Whereas, the legal profession needs someone to help us write more clearly, and less lawyerly,
Whereas, we want to be understood when we communicate with a client or the court,
Whereas, we do not want others to search a legal dictionary for definitions,
In acknowledgement hereof, the Adobe Legal Department has made its Legal Style Guide available free of charge.
We here at Abnormal Use have reviewed the Adobe guide and highlight several of our very favorite suggestions.
Format your document so it is easy to read.
Use informative headings that clearly signpost the main messages.

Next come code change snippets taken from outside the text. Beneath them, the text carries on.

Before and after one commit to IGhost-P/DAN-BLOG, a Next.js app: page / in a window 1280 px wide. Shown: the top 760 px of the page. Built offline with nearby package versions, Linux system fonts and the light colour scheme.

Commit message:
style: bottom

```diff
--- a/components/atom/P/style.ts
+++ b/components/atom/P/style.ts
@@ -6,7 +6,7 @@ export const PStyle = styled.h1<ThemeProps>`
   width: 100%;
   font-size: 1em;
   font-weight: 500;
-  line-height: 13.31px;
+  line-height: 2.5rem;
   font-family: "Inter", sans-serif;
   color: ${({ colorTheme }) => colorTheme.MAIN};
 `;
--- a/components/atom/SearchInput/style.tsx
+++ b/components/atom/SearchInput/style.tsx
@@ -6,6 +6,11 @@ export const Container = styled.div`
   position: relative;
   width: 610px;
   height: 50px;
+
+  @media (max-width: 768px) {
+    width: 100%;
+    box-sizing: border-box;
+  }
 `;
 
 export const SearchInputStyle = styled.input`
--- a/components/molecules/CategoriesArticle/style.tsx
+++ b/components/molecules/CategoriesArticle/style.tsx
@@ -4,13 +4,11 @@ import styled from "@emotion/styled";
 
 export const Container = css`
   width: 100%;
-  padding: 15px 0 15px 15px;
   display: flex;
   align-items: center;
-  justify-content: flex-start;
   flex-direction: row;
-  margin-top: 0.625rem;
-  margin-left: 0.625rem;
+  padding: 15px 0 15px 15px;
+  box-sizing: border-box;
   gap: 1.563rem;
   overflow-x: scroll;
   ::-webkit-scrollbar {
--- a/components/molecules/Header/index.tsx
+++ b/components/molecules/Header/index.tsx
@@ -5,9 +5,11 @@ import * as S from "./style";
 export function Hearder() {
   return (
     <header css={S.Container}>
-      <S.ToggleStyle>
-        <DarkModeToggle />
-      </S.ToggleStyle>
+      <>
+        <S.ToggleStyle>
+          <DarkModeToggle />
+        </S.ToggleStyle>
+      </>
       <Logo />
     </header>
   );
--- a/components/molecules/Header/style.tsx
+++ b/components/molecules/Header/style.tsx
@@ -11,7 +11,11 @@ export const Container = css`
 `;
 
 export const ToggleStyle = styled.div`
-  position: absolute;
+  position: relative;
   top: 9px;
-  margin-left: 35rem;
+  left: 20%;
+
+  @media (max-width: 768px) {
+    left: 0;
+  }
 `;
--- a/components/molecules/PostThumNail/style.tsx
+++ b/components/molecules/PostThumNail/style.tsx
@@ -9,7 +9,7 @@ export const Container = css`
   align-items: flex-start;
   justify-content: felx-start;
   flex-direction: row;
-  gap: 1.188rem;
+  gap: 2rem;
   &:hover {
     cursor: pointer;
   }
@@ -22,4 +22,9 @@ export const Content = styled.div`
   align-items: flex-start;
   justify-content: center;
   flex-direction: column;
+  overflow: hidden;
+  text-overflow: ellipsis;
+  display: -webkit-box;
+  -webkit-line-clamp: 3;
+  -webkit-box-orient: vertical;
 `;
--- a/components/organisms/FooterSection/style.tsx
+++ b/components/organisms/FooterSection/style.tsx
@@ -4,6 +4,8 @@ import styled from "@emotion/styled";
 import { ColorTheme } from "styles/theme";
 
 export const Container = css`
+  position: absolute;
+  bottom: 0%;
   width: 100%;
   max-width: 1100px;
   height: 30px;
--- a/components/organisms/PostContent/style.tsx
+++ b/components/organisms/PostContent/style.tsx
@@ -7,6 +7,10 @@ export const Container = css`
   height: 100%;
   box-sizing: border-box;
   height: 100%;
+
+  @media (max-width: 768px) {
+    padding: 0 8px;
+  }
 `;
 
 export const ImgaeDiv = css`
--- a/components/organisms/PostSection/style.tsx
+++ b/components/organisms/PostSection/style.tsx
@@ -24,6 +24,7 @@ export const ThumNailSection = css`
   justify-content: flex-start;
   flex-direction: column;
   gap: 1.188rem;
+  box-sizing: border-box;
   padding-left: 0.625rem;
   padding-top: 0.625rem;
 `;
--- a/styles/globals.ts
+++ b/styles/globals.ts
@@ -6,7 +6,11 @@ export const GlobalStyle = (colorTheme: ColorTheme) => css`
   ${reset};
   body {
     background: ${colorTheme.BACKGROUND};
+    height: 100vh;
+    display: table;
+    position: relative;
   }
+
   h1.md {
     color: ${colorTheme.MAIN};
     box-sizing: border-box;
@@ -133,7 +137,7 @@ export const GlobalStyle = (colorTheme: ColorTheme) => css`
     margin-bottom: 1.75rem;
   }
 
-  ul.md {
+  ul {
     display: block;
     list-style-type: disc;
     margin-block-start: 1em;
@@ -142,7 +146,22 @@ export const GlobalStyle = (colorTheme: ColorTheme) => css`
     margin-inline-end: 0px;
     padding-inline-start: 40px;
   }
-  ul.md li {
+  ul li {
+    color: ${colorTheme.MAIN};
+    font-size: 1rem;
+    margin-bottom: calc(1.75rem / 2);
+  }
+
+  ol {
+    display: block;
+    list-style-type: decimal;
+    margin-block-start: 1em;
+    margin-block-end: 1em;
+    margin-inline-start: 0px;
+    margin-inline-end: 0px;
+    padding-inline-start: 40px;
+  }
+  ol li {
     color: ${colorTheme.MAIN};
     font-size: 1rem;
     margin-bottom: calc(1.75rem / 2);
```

Break text into small units—use short sections, or subdivide longer ones.
Use short sentences.
About 20 words per sentence.
Include only one idea.
Break a long sentence down into manageable parts by using further numbering, bullets, tables, or lists.
Avoid legalese or archaic English, and use everyday words.
Among; not amongst.
That/these; not aforementioned.
Above or below; not hereinabove or herein.
Omit surplus words, and use shorter words or phrases.
Then; not “at that point in time.”
Since/because; not “inasmuch as.”
Because; not “in light of the fact that.”
Do not turn verbs into nouns.
Conclude; not “arrive at the conclusion.”
Apply; not “make an application.”
Consider; not “take into consideration.”
“Simplicity is the ultimate sophistication.” (Leonardo da Vinci)
(Hat Tip: Bob Ambrogi).